Grants were distributed to agencies in an effort to promote the new federal Equal Access to Housing regulation, which ensures that HUD housing and programs are open to all families, regardless of sexual orientation, gender identity, or marital status. GHRC was one of only three agencies in New York State to receive such a grant, and the only one in Upstate New York. The funds are intended to help local communities learn more about their fair housing rights and housing providers meet their fair housing obligations.
“There is a real need in the community and the region to make sure recipients of federal funds are doing what they are supposed to be doing according to HUD’s Affirmatively Furthering Fair Housing requirements,” says Human Rights Commission Executive Director Karen Baer. “Ultimately, we hope to be a resource as to what AFFH is and how they can comply.”

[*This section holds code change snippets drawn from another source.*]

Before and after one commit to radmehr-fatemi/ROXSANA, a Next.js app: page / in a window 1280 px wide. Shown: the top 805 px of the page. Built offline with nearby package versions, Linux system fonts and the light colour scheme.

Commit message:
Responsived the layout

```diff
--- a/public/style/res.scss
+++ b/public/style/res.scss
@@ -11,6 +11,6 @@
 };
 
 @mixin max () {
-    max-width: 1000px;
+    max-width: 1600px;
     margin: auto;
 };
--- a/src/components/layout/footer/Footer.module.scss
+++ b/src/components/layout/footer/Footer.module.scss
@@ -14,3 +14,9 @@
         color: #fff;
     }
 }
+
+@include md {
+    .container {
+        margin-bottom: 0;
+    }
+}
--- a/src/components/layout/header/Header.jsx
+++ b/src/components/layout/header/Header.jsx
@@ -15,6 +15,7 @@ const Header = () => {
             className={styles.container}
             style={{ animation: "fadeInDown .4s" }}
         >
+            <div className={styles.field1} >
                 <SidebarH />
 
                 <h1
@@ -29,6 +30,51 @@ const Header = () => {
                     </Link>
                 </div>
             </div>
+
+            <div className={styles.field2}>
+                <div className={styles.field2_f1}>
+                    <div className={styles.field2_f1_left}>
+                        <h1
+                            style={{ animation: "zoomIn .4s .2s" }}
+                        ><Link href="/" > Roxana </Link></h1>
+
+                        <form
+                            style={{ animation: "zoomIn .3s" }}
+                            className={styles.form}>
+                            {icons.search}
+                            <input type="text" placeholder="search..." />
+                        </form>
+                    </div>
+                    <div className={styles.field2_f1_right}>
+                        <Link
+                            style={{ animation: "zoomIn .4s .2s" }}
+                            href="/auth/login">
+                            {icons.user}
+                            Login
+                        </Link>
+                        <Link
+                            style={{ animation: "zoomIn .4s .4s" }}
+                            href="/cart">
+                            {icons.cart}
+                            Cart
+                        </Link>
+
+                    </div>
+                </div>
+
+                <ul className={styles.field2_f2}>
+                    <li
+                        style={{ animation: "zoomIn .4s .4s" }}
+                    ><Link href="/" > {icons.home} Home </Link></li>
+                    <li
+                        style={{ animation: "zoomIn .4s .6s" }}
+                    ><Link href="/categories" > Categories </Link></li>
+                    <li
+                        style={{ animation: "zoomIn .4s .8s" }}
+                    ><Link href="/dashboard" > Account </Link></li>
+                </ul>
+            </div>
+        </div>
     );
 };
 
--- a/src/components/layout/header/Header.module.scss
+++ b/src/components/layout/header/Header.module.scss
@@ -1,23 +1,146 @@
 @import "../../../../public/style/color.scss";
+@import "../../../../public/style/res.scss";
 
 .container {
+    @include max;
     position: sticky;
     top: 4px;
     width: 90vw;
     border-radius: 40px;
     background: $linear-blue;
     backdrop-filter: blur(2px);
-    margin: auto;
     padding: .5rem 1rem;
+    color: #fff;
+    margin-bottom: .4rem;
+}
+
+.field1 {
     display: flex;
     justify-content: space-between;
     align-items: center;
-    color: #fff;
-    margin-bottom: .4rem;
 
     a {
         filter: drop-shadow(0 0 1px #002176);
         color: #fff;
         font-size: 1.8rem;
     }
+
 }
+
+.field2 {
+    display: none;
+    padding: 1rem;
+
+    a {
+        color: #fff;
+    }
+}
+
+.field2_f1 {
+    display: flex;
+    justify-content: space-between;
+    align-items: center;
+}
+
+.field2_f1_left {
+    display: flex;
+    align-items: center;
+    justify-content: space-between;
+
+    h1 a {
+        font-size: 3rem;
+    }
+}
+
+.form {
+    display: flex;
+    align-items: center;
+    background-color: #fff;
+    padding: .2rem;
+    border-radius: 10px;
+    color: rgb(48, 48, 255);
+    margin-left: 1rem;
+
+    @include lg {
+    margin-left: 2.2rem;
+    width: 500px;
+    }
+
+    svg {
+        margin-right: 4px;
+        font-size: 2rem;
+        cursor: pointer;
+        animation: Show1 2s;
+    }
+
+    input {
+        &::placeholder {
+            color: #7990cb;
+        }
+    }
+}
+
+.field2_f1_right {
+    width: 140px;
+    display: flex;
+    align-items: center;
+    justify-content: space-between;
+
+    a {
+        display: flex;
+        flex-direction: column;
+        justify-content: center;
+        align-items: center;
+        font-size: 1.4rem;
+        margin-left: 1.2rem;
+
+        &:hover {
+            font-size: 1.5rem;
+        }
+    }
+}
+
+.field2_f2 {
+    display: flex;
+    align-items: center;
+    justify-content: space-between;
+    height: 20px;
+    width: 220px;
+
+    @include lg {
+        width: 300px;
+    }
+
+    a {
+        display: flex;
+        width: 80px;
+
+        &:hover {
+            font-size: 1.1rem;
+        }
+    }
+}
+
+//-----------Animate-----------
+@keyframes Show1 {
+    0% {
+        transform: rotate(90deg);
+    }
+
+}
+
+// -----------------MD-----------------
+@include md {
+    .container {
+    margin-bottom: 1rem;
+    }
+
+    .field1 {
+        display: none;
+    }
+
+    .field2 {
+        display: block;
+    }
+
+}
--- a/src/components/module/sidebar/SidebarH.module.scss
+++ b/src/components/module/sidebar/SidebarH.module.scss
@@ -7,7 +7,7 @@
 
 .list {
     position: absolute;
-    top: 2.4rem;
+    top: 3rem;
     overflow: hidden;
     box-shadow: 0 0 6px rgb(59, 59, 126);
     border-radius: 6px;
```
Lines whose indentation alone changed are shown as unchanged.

Baer notes students will be invaluable in the first phase of the project, taking place this semester, in which they will conduct fair-housing research and data collection. Using a variety of survey tools and data at their disposal, students will build a foundation for future analysis for the project. This includes ascertaining what percentage of housing in Geneva is accessible, and how many people need accessible housing; how many neighborhoods are integrated; what agencies and organizations in the region receive federal funds; and what their current “AFFH quotient” is so it can be measured again at the end of the project.
The project as a whole will foster a greater community understanding of the importance of fair-housing choice and help develop resources for organizations and municipal agencies receiving federal financial assistance that will educate and encourage voluntary compliance with fair-housing obligations and priorities. Phase two of the project is expected to take place this summer, with two or three rising seniors working with GHRC to compile and analyze the data obtained this semester and then publish research materials, create a fair-housing guidebook for local federal funding recipients and collect fair-housing resource materials.
A regional AFFH symposium at HWS is anticipated once the materials have been developed. Local officials, planners, public-housing providers, nonprofit workers and others will be invited to participate in a community discussion on fair housing. Workshops and panel discussions will be offered, and a notable guest speaker will be invited. The project will culminate in the opening of the AFFH Resource Center at the GHRC and assessment of the project.